■ Input data:
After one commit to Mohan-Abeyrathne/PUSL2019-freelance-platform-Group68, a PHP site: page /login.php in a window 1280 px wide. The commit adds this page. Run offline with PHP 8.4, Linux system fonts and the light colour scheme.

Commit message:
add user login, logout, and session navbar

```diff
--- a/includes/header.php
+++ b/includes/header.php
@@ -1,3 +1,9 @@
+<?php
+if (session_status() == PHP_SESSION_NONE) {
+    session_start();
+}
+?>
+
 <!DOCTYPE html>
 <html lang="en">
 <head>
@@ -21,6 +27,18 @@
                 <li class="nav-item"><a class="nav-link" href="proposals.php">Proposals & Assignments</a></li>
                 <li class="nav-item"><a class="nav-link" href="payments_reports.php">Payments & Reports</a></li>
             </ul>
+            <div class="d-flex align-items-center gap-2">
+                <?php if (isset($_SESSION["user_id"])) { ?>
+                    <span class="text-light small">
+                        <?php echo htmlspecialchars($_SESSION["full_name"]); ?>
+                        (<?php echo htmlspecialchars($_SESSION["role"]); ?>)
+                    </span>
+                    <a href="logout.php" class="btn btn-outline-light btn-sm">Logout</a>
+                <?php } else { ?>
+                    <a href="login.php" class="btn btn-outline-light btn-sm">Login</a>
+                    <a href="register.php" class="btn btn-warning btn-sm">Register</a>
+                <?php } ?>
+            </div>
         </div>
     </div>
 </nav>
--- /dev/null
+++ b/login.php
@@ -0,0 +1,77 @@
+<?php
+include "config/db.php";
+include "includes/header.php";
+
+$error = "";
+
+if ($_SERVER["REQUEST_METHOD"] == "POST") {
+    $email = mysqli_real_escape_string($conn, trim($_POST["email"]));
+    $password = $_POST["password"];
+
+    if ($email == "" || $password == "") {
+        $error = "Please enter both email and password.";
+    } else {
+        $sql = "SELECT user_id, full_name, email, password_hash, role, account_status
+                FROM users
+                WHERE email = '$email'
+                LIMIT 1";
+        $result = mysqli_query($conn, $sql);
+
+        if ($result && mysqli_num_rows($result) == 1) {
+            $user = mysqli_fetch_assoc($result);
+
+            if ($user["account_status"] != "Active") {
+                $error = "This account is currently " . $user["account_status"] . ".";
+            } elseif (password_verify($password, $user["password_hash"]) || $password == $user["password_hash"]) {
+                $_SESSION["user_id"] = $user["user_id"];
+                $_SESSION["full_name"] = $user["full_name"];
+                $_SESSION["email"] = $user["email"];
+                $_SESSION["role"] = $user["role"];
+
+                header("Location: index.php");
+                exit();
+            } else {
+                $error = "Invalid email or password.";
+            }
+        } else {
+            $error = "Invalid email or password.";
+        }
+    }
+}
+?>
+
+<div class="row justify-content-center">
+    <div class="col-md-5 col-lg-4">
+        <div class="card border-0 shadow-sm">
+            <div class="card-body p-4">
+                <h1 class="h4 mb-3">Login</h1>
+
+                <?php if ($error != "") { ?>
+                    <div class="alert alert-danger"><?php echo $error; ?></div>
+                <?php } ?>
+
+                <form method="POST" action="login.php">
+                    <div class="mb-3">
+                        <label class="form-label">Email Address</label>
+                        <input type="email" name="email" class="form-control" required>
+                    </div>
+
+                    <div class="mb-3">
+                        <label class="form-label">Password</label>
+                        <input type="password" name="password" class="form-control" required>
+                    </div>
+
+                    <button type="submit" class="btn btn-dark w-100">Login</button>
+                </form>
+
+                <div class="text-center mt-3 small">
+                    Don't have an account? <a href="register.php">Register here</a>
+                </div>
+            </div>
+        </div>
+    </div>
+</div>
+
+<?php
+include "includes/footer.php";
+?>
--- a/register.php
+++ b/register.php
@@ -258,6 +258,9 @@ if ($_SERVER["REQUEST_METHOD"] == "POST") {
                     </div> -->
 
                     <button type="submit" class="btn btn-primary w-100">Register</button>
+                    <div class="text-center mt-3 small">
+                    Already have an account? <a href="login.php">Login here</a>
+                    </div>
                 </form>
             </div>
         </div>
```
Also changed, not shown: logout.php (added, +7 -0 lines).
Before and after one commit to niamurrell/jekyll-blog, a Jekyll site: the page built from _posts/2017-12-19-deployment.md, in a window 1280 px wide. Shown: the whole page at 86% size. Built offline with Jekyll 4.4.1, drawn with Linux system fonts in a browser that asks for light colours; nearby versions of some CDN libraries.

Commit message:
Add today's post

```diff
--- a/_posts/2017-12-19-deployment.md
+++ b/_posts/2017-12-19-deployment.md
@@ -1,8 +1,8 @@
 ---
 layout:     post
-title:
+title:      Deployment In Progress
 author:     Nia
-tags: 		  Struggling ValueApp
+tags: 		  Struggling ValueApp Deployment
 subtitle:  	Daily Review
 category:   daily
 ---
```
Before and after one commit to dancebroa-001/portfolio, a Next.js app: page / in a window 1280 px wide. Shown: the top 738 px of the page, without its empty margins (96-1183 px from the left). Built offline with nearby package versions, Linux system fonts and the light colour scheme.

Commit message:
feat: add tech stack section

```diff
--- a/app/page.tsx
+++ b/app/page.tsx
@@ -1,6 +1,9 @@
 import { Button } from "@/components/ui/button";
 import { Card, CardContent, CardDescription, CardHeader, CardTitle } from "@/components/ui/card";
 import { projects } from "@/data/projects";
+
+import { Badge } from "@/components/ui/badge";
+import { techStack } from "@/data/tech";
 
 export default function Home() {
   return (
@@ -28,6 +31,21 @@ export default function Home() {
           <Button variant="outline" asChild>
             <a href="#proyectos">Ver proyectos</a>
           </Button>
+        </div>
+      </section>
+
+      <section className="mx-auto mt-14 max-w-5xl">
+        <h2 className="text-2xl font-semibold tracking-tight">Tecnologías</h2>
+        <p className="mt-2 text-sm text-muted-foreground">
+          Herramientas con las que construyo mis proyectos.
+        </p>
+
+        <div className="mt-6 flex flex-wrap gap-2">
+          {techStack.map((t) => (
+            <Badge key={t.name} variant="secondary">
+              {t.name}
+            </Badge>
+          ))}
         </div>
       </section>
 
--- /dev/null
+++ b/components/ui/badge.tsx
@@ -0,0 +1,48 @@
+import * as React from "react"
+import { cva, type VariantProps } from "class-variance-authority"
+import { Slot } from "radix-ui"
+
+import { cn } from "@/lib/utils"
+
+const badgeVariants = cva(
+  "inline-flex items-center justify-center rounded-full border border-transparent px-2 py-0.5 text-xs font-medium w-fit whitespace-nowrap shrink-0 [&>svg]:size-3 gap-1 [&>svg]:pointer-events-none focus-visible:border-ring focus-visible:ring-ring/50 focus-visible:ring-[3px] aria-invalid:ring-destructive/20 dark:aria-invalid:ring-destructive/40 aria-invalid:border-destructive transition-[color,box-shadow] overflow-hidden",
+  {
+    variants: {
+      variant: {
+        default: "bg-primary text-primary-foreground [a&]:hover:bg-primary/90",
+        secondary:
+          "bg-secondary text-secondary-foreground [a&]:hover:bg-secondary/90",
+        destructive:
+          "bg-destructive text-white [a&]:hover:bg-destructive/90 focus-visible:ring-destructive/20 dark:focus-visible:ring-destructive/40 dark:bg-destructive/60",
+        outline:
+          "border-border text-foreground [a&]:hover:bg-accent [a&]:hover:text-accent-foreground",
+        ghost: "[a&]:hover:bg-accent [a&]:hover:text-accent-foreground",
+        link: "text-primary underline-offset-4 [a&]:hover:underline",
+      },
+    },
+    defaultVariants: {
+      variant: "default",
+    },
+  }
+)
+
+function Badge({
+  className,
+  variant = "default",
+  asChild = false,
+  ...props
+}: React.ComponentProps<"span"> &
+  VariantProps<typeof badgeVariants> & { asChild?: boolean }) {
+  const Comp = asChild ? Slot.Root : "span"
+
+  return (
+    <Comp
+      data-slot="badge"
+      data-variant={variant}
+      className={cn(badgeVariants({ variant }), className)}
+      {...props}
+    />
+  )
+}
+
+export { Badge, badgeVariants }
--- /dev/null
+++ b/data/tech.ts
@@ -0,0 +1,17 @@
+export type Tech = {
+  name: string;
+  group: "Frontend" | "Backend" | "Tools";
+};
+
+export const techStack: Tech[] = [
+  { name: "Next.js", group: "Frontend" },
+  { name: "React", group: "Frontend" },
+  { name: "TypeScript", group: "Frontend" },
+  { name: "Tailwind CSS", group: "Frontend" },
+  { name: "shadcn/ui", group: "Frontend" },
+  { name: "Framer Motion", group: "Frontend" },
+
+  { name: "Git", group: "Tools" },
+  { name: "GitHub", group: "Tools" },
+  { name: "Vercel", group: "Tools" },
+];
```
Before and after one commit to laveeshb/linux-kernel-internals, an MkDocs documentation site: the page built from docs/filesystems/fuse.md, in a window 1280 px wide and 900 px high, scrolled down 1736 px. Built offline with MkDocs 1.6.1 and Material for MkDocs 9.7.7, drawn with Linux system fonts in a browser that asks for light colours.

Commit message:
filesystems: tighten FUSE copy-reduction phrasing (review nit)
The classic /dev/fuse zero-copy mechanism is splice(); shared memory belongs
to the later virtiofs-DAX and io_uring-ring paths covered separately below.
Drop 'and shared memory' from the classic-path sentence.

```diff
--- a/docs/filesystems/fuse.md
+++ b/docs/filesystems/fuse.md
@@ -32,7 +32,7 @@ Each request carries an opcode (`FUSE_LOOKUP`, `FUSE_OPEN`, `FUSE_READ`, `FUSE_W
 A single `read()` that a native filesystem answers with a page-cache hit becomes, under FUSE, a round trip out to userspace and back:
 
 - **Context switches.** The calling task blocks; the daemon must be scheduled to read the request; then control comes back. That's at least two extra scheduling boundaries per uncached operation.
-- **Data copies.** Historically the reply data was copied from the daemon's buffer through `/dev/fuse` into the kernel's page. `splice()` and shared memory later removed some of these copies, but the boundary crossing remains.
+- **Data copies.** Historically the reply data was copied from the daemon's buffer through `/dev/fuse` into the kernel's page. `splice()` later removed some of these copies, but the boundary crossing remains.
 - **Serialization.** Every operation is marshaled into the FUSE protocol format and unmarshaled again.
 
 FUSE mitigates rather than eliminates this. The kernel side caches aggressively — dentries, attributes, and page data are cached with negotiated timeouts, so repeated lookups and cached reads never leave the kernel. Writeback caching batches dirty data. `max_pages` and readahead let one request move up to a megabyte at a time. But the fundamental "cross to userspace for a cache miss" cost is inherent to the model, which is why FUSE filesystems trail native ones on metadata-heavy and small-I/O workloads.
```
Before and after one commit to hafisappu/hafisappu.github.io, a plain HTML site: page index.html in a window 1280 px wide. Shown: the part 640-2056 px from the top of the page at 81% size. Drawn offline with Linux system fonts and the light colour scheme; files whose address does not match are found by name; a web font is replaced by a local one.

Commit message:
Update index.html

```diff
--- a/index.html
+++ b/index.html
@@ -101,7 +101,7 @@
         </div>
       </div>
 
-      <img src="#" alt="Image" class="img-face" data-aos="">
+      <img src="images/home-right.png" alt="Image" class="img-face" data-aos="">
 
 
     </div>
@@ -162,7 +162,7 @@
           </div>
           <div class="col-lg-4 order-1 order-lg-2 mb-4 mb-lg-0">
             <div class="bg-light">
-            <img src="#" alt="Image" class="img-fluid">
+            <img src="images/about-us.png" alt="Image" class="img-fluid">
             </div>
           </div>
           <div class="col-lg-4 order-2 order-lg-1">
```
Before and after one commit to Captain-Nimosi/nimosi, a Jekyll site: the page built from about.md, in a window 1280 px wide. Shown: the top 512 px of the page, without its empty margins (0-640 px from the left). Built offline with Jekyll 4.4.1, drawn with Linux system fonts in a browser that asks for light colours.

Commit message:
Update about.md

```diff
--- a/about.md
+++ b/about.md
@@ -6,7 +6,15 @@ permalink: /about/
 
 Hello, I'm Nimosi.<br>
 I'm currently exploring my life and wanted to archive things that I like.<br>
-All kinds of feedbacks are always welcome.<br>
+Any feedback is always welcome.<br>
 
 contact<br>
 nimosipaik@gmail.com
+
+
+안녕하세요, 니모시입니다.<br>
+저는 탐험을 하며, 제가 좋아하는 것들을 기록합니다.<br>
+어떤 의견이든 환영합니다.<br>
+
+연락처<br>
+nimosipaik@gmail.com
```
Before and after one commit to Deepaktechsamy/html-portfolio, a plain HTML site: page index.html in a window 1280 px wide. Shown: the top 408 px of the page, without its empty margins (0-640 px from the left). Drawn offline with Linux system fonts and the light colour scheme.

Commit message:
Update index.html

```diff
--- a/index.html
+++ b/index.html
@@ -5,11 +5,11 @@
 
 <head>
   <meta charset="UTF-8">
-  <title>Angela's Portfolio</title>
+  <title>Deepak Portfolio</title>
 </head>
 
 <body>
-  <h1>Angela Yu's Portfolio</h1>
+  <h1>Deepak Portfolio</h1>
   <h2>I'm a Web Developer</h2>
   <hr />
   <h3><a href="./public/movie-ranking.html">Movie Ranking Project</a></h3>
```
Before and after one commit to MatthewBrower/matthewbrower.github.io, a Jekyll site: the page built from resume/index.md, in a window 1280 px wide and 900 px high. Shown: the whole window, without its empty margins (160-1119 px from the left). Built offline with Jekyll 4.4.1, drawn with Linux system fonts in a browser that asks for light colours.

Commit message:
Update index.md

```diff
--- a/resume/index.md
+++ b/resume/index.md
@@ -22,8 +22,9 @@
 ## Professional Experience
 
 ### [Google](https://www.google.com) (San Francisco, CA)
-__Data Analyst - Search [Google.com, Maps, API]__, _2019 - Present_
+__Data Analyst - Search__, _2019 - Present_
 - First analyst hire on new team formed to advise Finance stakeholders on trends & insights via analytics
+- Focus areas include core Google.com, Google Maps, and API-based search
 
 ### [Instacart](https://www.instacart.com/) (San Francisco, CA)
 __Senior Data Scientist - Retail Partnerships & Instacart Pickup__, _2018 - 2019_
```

■ What you should do: Look over the records above and filter for each line with the word "components".

■ Solution for this exercise:
 import { Button } from "@/components/ui/button";
 import { Card, CardContent, CardDescription, CardHeader, CardTitle } from "@/components/ui/card";
+import { Badge } from "@/components/ui/badge";
+++ b/components/ui/badge.tsx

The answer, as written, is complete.